Victims of crime will be given greater consideration by prosecutors in decisions to oppose bail, following a review by the Crown Office.
New guidelines will shift focus to public protection as well as managing risks such as an accused absconding or failing to turn up at court.
Lesley Thomson QC, Solicitor General for Scotland, who commissioned the review, said: "The prosecution service has a responsibility to protect communities from persistent and dangerous offenders.
"Our new bail guidance will ensure that our decisions to oppose bail and have an accused remanded in custody continue to be fair, considered and consistent across the country.

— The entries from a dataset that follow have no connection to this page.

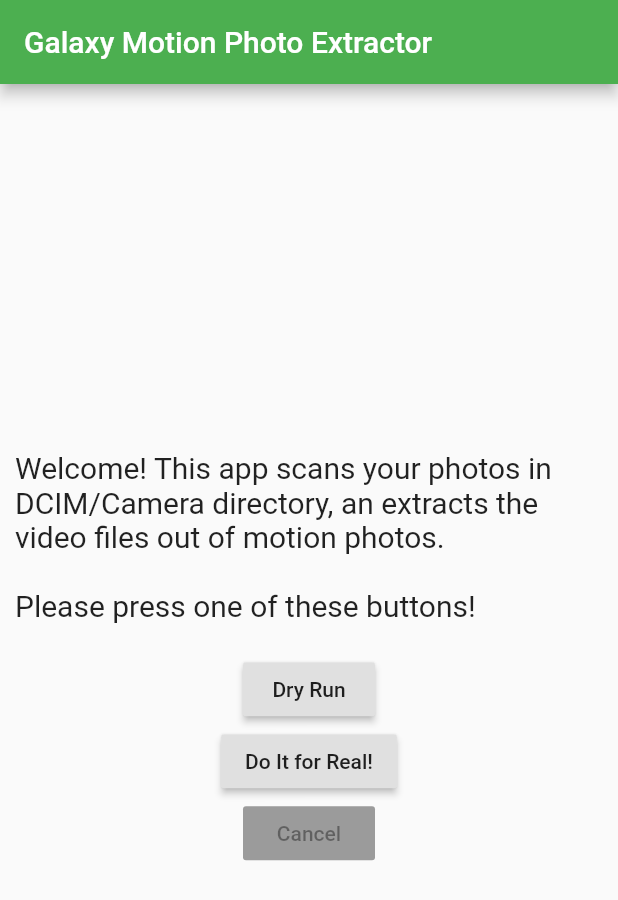
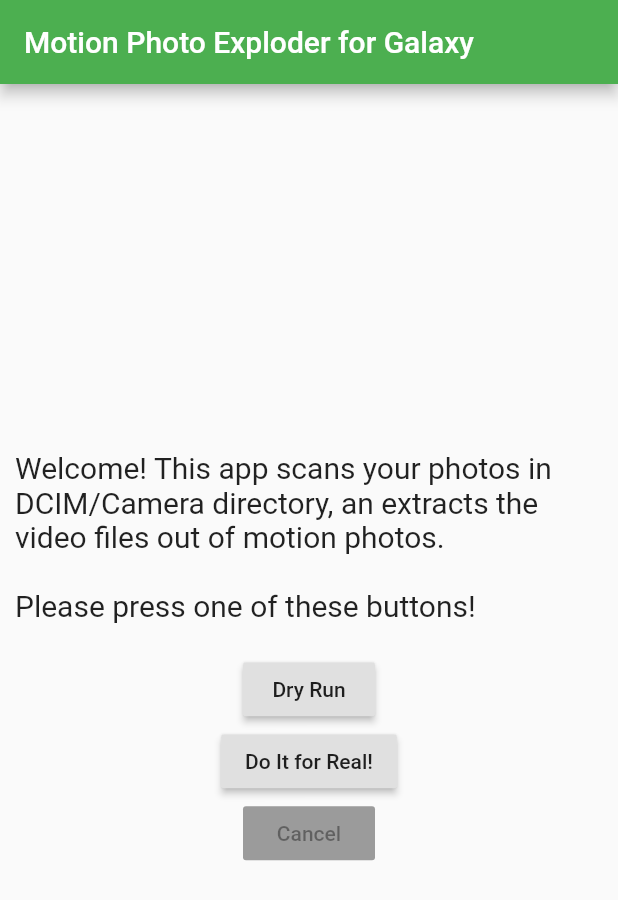
Before and after one commit to dtinth/galaxy_motion_photo_extractor, a Flutter app: the screen it shows after launch, on a phone screen of 412 x 824 dp. Shown: the top 900 px of the screen. Run offline on Flutter 3.47's test engine with Material 2 defaults, Android fonts, the phone set to English and light mode, and no system bars; missing offline and left inert: firebase_admob, simple_permissions; accounts and stored records are empty.

Commit message:
Prepare for Play Store

```diff
--- a/lib/main.dart
+++ b/lib/main.dart
@@ -12,11 +12,11 @@ class MyApp extends StatelessWidget {
   @override
   Widget build(BuildContext context) {
     return MaterialApp(
-      title: 'Galaxy Motion Photo Extractor',
+      title: 'Motion Photo Exploder for Galaxy',
       theme: ThemeData(
         primarySwatch: Colors.green,
       ),
-      home: MyHomePage(title: 'Galaxy Motion Photo Extractor'),
+      home: MyHomePage(title: 'Motion Photo Exploder for Galaxy'),
     );
   }
 }
--- a/pubspec.yaml
+++ b/pubspec.yaml
@@ -1,5 +1,5 @@
 name: galaxy_motion_photo_extractor_flutter
-description: Galaxy Motion Photo Extractor
+description: Motion Photo Exploder for Galaxy
 
 # The following defines the version and build number for your application.
 # A version number is three numbers separated by dots, like 1.2.43
```
Also changed, not shown: 4 other files.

"We cannot predict or prevent offences being committed but can oppose bail wherever there is a potential risk to victims, witnesses and the public at large."

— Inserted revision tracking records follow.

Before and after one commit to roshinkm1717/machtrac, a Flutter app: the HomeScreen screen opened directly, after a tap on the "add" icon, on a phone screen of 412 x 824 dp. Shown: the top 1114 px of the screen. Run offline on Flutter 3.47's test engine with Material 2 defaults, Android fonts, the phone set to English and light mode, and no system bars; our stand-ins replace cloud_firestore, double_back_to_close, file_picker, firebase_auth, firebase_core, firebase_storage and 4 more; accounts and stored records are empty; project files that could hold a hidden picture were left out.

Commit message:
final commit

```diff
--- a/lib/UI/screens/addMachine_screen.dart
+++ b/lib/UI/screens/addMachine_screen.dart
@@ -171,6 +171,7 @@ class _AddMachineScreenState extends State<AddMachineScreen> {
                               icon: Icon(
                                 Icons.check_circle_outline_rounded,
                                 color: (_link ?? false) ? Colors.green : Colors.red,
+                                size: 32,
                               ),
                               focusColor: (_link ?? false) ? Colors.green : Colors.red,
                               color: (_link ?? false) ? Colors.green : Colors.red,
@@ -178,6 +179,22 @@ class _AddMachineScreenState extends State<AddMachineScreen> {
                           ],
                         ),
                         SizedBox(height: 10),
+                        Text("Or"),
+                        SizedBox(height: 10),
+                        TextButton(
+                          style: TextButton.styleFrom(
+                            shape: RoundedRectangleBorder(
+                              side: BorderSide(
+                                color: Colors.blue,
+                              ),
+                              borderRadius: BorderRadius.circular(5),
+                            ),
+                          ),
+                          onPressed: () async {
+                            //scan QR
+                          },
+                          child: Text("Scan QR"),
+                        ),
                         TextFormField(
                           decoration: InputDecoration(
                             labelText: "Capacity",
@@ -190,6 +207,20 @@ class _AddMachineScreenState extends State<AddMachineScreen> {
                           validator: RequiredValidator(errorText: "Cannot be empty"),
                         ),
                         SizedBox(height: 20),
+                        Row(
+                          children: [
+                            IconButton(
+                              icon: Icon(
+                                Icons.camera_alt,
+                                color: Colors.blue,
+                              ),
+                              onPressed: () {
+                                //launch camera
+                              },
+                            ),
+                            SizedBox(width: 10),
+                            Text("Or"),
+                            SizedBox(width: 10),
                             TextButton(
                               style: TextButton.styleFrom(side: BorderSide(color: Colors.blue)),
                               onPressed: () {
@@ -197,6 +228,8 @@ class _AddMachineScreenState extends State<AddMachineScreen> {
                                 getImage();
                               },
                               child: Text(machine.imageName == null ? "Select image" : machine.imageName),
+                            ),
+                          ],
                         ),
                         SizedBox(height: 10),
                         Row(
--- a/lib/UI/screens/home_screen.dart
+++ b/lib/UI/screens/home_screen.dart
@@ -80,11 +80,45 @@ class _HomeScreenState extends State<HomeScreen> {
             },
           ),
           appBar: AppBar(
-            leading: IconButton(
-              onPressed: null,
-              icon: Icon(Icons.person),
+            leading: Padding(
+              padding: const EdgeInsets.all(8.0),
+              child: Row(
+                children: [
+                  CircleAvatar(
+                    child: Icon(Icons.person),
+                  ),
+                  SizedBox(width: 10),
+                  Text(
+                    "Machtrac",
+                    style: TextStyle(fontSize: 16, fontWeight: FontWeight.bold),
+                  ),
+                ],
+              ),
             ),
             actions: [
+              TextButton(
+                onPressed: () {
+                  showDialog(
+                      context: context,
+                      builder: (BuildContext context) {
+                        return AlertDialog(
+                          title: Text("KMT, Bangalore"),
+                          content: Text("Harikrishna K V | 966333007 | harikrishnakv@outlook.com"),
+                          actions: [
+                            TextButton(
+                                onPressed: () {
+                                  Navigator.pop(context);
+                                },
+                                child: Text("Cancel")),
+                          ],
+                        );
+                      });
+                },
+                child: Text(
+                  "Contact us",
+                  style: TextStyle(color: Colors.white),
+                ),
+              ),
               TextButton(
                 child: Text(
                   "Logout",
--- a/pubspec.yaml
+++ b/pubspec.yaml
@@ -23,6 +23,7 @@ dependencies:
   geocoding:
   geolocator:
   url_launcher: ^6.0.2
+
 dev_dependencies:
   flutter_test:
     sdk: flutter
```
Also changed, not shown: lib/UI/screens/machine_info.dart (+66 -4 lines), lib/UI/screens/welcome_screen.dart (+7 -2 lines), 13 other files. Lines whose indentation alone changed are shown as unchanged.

The new guidance is in a confidential "bail manual" prepared by the Crown after the review in May. Public protection and personal safety is the "paramount" consideration, the Crown said.
Other key principles include offences that impact communities, such as drug offences, the likelihood of reoffending and the likelihood of absconding.
The guidance was prepared with help from the police, Scottish Government and victims' groups including Rape Crisis, Scottish Women's Aid and Victim Support Scotland.
David Sinclair, head of communications for Victim Support Scotland, said: "We welcome the refocusing of the prosecution service and the greater protection that will offer communities and victims and witnesses of crime.
"We anticipate dealing with more than 300,000 referrals from victims and witnesses in the next year, and it is important that they feel that their interests are paramount when bail is being opposed, and indeed in cases where bail is granted."